*What is required*. Show each line of the entries below in which the word "South" appears.

*Structured diff data*.

######

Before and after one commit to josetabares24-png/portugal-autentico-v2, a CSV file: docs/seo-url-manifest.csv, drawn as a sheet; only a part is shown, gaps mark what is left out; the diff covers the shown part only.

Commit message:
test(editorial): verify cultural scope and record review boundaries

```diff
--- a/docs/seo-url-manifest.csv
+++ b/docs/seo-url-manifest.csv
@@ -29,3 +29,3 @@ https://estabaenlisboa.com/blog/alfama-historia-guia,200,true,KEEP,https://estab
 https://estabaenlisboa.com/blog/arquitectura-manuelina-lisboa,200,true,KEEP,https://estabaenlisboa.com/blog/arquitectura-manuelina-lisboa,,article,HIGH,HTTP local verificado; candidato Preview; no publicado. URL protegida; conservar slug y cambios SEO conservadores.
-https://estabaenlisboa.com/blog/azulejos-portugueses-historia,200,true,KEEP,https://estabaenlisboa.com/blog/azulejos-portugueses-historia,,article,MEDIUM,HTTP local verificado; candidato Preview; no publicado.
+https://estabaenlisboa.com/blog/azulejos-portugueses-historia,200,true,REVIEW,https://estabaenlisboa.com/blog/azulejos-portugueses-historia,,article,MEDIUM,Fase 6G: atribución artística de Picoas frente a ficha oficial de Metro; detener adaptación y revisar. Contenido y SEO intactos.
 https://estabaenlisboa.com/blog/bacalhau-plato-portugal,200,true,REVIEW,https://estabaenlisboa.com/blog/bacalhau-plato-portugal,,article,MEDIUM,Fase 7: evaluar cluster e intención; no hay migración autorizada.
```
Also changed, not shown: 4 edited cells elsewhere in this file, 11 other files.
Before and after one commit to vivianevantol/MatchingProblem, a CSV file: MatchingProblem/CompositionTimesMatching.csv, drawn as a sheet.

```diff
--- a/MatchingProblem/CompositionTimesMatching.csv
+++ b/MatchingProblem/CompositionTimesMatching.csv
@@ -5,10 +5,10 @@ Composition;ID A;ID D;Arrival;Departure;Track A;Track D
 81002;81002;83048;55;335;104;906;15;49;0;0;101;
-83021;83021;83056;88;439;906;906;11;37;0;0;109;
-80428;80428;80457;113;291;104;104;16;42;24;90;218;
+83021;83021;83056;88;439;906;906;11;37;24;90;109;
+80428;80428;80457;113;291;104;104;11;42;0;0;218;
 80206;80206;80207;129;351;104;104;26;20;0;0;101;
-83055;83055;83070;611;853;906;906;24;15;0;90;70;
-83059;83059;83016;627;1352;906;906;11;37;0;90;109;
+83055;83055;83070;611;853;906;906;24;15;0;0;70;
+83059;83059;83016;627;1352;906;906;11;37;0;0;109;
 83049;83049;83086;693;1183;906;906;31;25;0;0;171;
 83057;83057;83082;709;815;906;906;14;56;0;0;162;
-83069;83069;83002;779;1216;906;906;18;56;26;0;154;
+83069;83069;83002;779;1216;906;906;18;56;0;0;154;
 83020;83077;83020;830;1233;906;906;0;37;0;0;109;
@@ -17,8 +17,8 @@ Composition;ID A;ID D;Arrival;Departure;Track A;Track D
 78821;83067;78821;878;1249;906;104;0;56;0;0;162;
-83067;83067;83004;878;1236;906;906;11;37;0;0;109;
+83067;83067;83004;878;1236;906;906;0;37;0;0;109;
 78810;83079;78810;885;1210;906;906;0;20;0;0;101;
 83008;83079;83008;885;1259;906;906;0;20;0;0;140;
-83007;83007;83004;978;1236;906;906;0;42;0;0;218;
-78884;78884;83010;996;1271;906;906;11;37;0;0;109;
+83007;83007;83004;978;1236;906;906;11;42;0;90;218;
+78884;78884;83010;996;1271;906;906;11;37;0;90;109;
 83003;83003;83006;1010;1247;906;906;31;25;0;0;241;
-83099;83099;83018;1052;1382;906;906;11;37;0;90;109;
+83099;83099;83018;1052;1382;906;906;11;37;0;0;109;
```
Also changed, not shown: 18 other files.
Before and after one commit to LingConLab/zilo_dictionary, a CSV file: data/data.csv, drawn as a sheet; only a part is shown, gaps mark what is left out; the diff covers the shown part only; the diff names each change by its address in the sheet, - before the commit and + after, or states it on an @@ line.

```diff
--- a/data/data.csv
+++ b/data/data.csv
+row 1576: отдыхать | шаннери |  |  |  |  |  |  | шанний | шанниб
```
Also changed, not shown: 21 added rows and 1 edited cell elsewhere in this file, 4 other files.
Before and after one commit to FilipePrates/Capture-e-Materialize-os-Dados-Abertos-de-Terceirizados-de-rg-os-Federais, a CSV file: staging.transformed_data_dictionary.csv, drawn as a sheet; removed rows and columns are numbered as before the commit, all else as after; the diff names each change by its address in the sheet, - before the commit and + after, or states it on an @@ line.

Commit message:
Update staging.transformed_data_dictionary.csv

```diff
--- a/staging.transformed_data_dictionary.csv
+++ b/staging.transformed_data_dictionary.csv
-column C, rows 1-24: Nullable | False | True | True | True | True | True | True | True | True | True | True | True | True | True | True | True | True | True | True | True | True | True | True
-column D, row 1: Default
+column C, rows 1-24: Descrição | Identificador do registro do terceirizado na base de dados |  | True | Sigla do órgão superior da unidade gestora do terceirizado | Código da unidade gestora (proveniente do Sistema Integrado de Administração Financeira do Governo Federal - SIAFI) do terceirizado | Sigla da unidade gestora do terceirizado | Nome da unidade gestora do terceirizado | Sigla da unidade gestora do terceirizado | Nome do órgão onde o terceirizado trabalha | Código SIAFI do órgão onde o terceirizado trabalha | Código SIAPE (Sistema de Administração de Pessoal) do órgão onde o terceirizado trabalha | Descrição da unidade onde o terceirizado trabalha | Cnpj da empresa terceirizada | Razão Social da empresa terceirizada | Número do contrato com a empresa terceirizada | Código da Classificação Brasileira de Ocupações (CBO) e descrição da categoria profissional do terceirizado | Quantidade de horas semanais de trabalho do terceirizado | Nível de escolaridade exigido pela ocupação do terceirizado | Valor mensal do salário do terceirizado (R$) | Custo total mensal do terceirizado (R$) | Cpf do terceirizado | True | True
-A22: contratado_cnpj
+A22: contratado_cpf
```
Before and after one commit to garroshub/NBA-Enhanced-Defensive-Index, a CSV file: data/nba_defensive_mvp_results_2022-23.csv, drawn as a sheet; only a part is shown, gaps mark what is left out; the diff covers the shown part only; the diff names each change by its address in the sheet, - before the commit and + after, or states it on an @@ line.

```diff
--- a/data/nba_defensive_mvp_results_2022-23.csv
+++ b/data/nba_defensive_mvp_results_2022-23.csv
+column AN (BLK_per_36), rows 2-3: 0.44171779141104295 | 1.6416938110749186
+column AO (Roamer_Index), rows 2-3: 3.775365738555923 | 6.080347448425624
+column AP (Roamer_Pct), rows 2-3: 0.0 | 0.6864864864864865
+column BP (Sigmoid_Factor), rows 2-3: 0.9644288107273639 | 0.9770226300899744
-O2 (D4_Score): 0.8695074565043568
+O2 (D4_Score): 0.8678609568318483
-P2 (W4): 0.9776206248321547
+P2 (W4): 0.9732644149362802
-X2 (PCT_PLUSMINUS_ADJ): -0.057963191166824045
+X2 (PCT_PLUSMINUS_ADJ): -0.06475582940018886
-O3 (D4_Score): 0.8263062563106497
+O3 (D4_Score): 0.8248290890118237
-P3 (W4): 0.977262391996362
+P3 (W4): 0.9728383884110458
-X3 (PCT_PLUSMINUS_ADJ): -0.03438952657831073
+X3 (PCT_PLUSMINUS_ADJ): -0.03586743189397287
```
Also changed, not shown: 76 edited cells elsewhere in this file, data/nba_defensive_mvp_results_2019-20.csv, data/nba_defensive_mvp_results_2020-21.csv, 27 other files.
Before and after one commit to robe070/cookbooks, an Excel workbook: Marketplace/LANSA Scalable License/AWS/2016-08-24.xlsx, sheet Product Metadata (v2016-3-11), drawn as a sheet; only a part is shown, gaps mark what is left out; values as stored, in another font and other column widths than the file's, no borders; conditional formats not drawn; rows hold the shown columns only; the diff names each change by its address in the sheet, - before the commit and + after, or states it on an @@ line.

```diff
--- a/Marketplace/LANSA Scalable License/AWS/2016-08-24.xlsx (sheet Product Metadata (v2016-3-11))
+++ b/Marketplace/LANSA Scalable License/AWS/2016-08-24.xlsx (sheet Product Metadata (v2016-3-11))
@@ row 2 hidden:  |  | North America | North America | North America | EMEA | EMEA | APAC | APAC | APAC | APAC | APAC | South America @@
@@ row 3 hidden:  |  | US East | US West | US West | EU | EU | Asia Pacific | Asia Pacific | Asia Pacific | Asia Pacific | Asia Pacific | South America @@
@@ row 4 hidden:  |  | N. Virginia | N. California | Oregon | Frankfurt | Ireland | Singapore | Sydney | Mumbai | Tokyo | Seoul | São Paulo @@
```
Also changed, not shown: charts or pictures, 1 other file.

######

*Written solution*.
@@ row 2 hidden:  |  | North America | North America | North America | EMEA | EMEA | APAC | APAC | APAC | APAC | APAC | South America @@
@@ row 3 hidden:  |  | US East | US West | US West | EU | EU | Asia Pacific | Asia Pacific | Asia Pacific | Asia Pacific | Asia Pacific | South America @@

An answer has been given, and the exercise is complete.